Henry Fielding[14]

This was one of the last works that Fielding would write because he left that evening on a trip to Lisbon where he died two months later.[15]

List of works[edit]

References[edit]

  1. ^ Orlando Project: Jane Collier
  2. ^ a b c d Collier p. xiii
  3. ^ a b c d Rizzo p. 45
  4. ^ a b c Sabor p. 151
  5. ^ Richardson Vol. 6 p. 79
  6. ^ Collier p. xiv
  7. ^ Letter from Collier to Richardson 4 October 1748
  8. ^ Sabor p. 150
  9. ^ a b Rizzo p. 46
  10. ^ Richardson Vol. 2 p. 104
  11. ^ Collier p. xv
  12. ^ Rizzo "Renegotiating" p. 59
  13. ^ Rizzo p. 24
  14. ^ Battesin pp. 392-393
  15. ^ Battesin p. 392

General
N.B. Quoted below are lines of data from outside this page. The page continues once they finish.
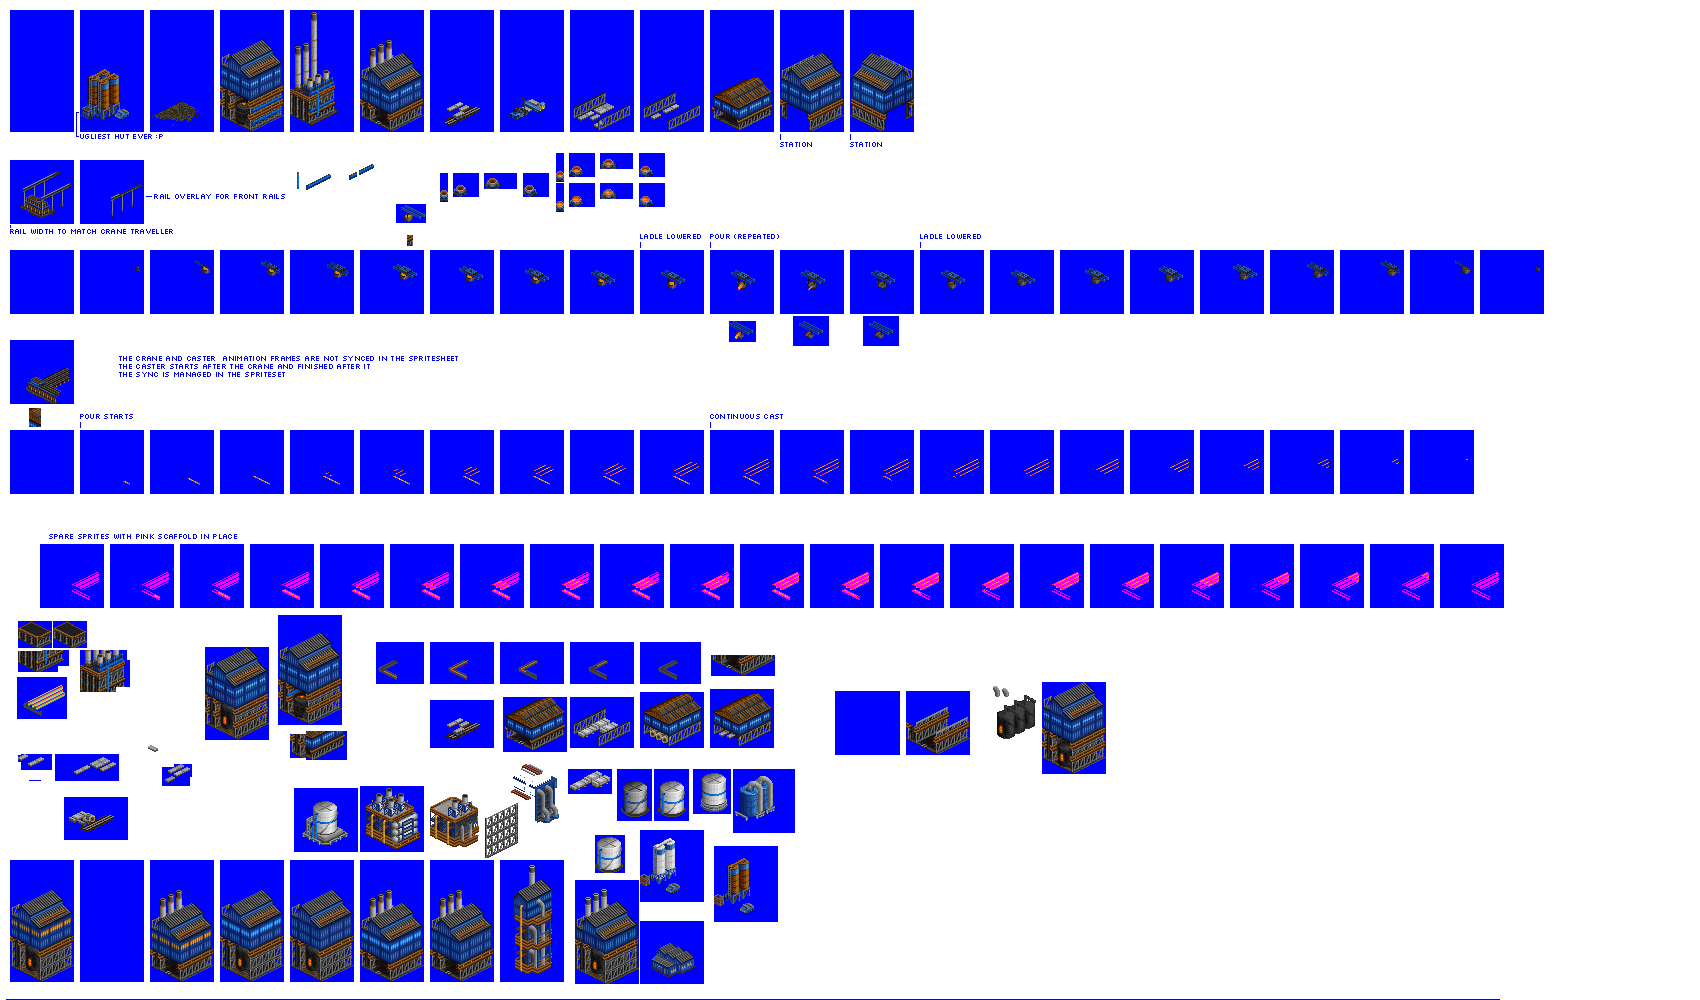
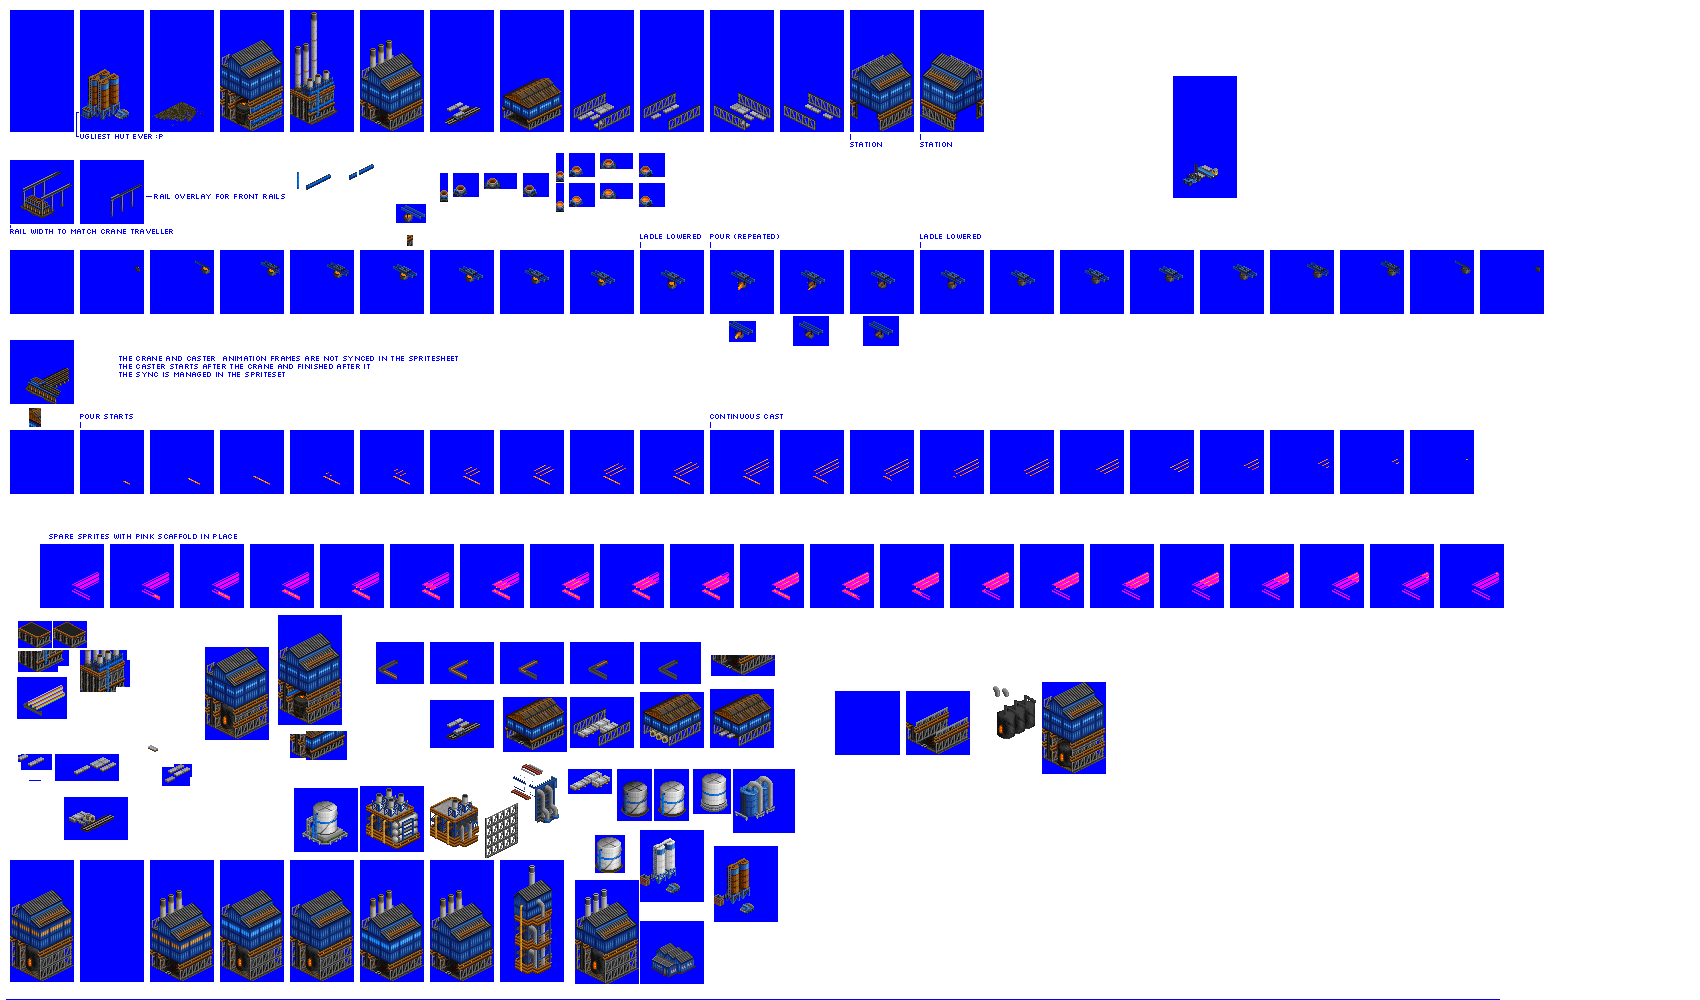
Change: add more objects to Basic Oxygen Furnace

Changed region(s): [[0.4053, 0.0, 0.5924, 0.155], [0.6859, 0.062, 0.7482, 0.217], [0.2806, 0.062, 0.3429, 0.124]]

diff --git a/src/industries/basic_oxygen_furnace.py b/src/industries/basic_oxygen_furnace.py
@@ -76,11 +76,23 @@ spriteset_air_plant = industry.add_spriteset(
 spriteset_caster = industry.add_spriteset(
     sprites=[(360, 10, 64, 122, -31, -90)],
 )
-spriteset_metal_1 = industry.add_spriteset(
+spriteset_metal_with_small_train_car_1 = industry.add_spriteset(
     sprites=[(430, 10, 64, 122, -31, -90)],
 )
 spriteset_shed = industry.add_spriteset(
+    sprites=[(500, 10, 64, 122, -31, -90)],
+)
+spriteset_metal_1 = industry.add_spriteset(
+    sprites=[(570, 10, 64, 122, -31, -90)],
+)
+spriteset_metal_2 = industry.add_spriteset(
+    sprites=[(640, 10, 64, 122, -31, -90)],
+)
+spriteset_metal_3 = industry.add_spriteset(
     sprites=[(710, 10, 64, 122, -31, -90)],
+)
+spriteset_metal_4 = industry.add_spriteset(
+    sprites=[(780, 10, 64, 122, -31, -90)],
 )
 spriteset_caster_crane_animated = industry.add_spriteset(
     sprites=[
@@ -255,11 +267,11 @@ industry.add_spritelayout(
     add_to_object_num=2,
 )
 industry.add_spritelayout(
-    id="basic_oxygen_furnace_spritelayout_metal_1",
+    id="basic_oxygen_furnace_spritelayout_metal_with_small_train_car_1",
     tile="basic_oxygen_furnace_tile_1",
     ground_sprite=spriteset_ground,
     ground_overlay=spriteset_ground_overlay,
-    building_sprites=[spriteset_metal_1],
+    building_sprites=[spriteset_metal_with_small_train_car_1],
     fences=["nw", "ne", "se", "sw"],
     add_to_object_num=6,
 )
@@ -273,6 +285,42 @@ industry.add_spritelayout(
     add_to_object_num=5,
 )
 industry.add_spritelayout(
+    id="basic_oxygen_furnace_spritelayout_metal_1",
+    tile="basic_oxygen_furnace_tile_1",
+    ground_sprite=spriteset_ground,
+    ground_overlay=spriteset_ground_overlay,
+    building_sprites=[spriteset_metal_1],
+    fences=["nw", "ne", "se", "sw"],
+    add_to_object_num=7,
+)
+industry.add_spritelayout(
+    id="basic_oxygen_furnace_spritelayout_metal_2",
+    tile="basic_oxygen_furnace_tile_1",
+    ground_sprite=spriteset_ground,
+    ground_overlay=spriteset_ground_overlay,
+    building_sprites=[spriteset_metal_2],
+    fences=["nw", "ne", "se", "sw"],
+    add_to_object_num=8,
+)
+industry.add_spritelayout(
+    id="basic_oxygen_furnace_spritelayout_metal_3",
+    tile="basic_oxygen_furnace_tile_1",
+    ground_sprite=spriteset_ground,
+    ground_overlay=spriteset_ground_overlay,
+    building_sprites=[spriteset_metal_3],
+    fences=["nw", "ne", "se", "sw"],
+    add_to_object_num=9,
+)
+industry.add_spritelayout(
+    id="basic_oxygen_furnace_spritelayout_metal_4",
+    tile="basic_oxygen_furnace_tile_1",
+    ground_sprite=spriteset_ground,
+    ground_overlay=spriteset_ground_overlay,
+    building_sprites=[spriteset_metal_4],
+    fences=["nw", "ne", "se", "sw"],
+    add_to_object_num=10,
+)
+industry.add_spritelayout(
     id="basic_oxygen_furnace_spritelayout_animated_casting_front_part",
     tile="basic_oxygen_furnace_tile_2",
     ground_sprite=spriteset_ground_tile_animated_crane,
@@ -284,6 +332,7 @@ industry.add_spritelayout(
     ],
     fences=["nw", "ne", "se", "sw"],
     perma_fences=["sw"],
+    # no animated object; fails on mismatched spritesets, TMWFTLB as of August 2023
 )
 industry.add_spritelayout(
     id="basic_oxygen_furnace_spritelayout_animated_casting_rear_part",
@@ -296,6 +345,7 @@ industry.add_spritelayout(
     ],
     fences=["nw", "ne", "se", "sw"],
     perma_fences=["sw"],
+    # no animated object; fails on mismatched spritesets, TMWFTLB as of August 2023
 )
 
 # this industry needs outpost layout as there are lots of cargos
@@ -326,7 +376,7 @@ industry.add_industry_outpost_layout(
         (
             2,
             0,
-            "basic_oxygen_furnace_spritelayout_metal_1",
+            "basic_oxygen_furnace_spritelayout_metal_with_small_train_car_1",
         ),
         (
             2,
  • Battesin, Martin and Battesin, Ruthe. Henry Fielding: A Life. London: Routledge, 1989.
  • Collier, Jane. An Essay on the Art of Ingeniously Tormenting. Ed. Katherine Craik. Oxford: Oxford World's Classics, 2006. 111 pp.
  • Richardson, Samuel. Correspondence of Samuel Richardson. (6 Vols) ed. Anne Barbauld, London: Richard Philips, 1804.
  • Rizzo, Betty. Companions Without Vows: Relationships Among Eighteenth-Century British Women. Athens, Georgia: University of Georgia Press, 1994. 439 pp.
  • ----. "Renegotiating the Gothic" in Revising Women: Eighteenth-Century Women's Fiction and Social Engagement edited by Paula Backscheider, 58–103. Baltimore: Johns Hopkins University Press, 2002. 273 pp.
  • Sabor, Peter (2004), "Richardson, Henry Fielding, and Sarah Fielding", in Keymer, Thomas; Mee, Jon, The Cambridge companion to English literature from 1740 to 1830, Cambridge: Cambridge University Press, pp. 139–156, ISBN 978-0-521-80974-0